Monday, October 25, 2010

Age-Appropriate TV and Movies

You know all about what kinds of books we're trying to read with Sam. Now I have something to say about TV and movies.  I already wrote a long post about the "how much" issue a year and a half ago, and there I talked about my general principles in selecting TV and movies for Sam.  (Wow, I still agree with everything I said then.  That doesn't always happen when I re-read my old posts!)  What I want to write about this time is simply what kind of TV and movies Sam is ready for now, at four instead of two and a half years old.

When Sam was two and a half, she was not ready for movies.  She could not follow a storyline that long or complex.  Now, she can and does.  I'm not sure when it happened, but I clearly recall a spurt of growth when I could tell that she was finally was able to follow some of her longer books.  This coincided with her readiness for movies.  When Sam was two and a half, she watched Little Bear almost exclusively on TV.  Nothing has changed in that department.  She loves that show to the exclusion of everything else.

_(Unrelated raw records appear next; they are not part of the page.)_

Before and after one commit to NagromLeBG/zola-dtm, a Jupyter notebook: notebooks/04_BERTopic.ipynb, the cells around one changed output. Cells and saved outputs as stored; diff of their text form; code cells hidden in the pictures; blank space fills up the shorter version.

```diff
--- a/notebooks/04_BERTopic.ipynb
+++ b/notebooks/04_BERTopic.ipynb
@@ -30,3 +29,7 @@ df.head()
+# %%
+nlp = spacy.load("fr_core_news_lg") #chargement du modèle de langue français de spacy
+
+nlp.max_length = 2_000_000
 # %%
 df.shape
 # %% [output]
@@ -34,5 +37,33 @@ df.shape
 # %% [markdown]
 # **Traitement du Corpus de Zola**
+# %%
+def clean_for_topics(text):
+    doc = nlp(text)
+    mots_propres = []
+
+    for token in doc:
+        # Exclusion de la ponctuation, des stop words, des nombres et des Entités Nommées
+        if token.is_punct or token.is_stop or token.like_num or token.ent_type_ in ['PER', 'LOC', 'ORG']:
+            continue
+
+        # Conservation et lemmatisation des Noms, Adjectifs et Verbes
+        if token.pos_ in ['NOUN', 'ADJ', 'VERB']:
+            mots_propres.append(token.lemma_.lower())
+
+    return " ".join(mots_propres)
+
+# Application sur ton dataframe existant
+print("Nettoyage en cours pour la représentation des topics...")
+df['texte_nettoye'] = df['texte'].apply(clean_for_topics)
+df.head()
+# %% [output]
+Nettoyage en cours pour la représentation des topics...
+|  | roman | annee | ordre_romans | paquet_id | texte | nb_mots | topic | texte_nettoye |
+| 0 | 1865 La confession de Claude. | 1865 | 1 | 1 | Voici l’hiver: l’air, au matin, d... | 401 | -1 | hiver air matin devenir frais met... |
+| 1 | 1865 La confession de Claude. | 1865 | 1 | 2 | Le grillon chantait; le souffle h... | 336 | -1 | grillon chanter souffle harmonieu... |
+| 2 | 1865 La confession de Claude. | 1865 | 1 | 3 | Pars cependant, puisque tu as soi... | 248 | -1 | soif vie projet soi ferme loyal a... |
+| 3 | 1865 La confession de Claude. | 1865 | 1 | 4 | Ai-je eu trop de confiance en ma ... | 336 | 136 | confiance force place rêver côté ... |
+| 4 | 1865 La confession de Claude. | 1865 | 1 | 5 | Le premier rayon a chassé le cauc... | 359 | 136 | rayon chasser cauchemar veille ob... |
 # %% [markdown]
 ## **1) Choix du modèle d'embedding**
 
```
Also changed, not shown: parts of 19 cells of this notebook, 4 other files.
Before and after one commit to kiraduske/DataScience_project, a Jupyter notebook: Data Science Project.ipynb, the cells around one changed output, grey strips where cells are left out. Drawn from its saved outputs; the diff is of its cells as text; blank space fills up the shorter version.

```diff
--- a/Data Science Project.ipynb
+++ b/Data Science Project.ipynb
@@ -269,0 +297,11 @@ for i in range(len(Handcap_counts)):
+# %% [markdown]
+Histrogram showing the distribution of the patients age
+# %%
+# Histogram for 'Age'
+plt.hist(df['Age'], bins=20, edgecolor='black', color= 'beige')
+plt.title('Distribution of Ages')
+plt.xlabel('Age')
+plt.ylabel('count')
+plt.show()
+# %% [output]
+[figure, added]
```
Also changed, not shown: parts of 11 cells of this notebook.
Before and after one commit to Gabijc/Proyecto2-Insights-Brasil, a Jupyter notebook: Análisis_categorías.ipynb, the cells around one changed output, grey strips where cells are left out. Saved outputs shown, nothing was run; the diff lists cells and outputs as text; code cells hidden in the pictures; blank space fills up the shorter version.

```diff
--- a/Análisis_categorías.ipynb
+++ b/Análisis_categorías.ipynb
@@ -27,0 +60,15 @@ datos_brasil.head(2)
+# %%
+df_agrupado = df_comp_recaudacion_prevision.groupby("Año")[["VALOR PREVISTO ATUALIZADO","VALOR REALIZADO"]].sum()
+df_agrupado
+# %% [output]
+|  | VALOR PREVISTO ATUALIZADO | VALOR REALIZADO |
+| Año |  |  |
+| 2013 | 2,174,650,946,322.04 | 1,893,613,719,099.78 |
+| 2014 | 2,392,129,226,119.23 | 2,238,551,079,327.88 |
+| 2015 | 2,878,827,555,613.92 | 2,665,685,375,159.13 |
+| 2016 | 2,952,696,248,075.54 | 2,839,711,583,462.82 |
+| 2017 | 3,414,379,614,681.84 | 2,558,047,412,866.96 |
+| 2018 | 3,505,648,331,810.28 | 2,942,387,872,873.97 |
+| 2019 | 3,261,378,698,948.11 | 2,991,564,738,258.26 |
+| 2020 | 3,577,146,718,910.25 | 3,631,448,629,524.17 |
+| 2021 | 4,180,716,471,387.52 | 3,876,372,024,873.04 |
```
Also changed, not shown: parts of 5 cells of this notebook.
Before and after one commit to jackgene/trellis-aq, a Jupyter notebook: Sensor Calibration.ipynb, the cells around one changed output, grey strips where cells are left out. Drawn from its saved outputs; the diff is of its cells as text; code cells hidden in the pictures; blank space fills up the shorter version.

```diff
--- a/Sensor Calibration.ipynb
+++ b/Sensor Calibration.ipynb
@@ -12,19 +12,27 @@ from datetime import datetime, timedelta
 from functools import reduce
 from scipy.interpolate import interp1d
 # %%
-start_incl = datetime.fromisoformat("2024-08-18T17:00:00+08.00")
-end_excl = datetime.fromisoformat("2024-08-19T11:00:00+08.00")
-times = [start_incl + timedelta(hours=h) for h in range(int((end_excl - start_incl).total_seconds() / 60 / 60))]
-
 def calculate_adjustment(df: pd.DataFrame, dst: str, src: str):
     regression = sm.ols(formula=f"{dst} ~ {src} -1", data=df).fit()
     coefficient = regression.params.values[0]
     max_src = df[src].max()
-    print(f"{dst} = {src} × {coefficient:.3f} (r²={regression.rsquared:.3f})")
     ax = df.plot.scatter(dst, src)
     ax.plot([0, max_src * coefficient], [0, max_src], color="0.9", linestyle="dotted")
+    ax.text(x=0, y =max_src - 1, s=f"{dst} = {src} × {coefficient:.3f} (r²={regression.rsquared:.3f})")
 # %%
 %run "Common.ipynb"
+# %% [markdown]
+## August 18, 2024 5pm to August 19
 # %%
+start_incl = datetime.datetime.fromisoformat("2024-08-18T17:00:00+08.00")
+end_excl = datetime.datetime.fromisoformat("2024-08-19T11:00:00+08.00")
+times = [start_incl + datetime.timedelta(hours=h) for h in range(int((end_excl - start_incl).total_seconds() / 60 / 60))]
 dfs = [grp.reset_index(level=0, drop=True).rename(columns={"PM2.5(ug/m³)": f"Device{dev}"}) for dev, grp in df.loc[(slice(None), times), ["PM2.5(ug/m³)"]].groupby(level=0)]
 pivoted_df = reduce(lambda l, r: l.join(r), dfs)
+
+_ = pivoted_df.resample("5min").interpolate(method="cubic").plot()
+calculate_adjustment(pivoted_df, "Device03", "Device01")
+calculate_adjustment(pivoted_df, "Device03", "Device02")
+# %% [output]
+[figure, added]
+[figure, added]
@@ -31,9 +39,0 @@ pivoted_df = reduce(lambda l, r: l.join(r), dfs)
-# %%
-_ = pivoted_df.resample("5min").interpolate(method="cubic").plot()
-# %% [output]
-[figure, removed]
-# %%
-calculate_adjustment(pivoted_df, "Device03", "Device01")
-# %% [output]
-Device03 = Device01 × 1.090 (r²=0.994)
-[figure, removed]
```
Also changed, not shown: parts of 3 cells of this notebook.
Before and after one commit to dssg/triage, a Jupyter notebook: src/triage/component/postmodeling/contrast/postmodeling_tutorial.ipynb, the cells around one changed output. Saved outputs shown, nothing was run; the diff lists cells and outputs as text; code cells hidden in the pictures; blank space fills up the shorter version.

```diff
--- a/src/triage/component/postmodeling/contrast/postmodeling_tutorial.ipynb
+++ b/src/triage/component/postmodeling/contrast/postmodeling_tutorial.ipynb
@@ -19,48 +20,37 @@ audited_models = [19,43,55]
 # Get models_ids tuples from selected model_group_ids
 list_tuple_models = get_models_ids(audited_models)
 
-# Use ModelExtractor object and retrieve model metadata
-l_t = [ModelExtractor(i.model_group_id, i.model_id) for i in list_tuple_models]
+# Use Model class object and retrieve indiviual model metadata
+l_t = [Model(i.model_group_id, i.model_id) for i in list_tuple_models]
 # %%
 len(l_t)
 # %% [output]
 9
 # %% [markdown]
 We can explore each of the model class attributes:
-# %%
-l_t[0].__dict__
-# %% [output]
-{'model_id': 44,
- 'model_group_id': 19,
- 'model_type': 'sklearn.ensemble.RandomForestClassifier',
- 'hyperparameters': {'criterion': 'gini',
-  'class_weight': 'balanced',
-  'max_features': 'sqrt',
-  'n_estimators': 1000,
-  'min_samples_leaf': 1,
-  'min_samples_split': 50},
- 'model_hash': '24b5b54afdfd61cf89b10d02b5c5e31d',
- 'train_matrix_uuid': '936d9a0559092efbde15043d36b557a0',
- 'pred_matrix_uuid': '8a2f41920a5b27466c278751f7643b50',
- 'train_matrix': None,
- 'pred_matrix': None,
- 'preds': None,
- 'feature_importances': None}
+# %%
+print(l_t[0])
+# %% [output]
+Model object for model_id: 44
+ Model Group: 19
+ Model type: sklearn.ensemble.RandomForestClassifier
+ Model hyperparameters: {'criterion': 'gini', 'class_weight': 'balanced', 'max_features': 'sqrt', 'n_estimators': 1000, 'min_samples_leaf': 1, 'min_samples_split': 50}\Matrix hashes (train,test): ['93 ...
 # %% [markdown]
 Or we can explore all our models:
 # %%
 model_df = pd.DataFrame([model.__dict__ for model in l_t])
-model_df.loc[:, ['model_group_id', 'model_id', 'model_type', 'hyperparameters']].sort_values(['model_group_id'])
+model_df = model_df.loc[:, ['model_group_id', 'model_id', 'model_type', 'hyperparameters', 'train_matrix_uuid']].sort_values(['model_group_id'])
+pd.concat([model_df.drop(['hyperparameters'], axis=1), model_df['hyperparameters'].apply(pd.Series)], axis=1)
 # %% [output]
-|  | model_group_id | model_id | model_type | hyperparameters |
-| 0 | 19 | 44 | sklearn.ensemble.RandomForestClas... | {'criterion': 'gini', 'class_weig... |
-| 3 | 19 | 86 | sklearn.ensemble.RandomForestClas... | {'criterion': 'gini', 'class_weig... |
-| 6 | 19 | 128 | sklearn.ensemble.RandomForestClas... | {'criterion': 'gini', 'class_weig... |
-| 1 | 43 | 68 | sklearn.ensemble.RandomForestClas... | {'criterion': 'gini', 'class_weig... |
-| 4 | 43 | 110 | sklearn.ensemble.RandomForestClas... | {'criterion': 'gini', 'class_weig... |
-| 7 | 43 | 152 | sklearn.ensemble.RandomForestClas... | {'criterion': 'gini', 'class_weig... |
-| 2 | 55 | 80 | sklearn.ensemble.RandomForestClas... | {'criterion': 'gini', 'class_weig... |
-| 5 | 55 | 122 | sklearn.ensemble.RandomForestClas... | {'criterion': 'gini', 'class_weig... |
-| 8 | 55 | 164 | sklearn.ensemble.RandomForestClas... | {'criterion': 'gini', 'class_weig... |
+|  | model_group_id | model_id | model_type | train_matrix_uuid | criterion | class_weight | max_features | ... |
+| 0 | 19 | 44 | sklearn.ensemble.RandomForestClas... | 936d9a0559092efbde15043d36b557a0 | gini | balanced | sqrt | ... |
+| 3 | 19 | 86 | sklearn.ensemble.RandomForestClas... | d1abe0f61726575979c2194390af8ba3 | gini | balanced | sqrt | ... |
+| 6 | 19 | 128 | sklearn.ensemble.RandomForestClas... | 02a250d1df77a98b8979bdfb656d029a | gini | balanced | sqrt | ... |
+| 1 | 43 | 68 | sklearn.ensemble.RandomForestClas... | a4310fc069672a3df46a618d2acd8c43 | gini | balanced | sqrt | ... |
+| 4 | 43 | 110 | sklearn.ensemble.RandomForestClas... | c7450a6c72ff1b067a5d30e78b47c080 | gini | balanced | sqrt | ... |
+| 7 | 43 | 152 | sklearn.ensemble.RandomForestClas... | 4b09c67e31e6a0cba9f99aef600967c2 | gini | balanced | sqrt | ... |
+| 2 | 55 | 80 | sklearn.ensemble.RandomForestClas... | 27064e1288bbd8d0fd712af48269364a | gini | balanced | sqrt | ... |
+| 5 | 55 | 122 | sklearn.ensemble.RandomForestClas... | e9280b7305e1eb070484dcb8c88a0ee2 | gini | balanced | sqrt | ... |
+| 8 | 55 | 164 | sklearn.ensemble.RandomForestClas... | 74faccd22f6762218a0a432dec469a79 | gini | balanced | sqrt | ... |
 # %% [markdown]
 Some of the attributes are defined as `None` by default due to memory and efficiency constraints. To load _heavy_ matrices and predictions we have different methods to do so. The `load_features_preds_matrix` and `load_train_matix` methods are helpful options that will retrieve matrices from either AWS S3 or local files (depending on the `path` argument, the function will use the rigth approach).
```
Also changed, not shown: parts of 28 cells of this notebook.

I'm open to Sam watching all kinds of TV and movies - even ones with bad ideas or themes, within reason.  It's easier to talk about what I am NOT open to:

  • TV or movies that have fast cuts.  This technique is obviously an attempt to reduce the medium to the perceptual or even sensational level.  I find it particularly offensive in children's cartoons.  Sam is not allowed to watch Phineas and Ferb, which I think sounds pretty funny otherwise, but I only made it through about 3 minutes before we turned it off.

  • TV or movies that are primarily senseless noise and/or meaningless action.  Sam is not allowed to watch Sponge Bob or anything like it.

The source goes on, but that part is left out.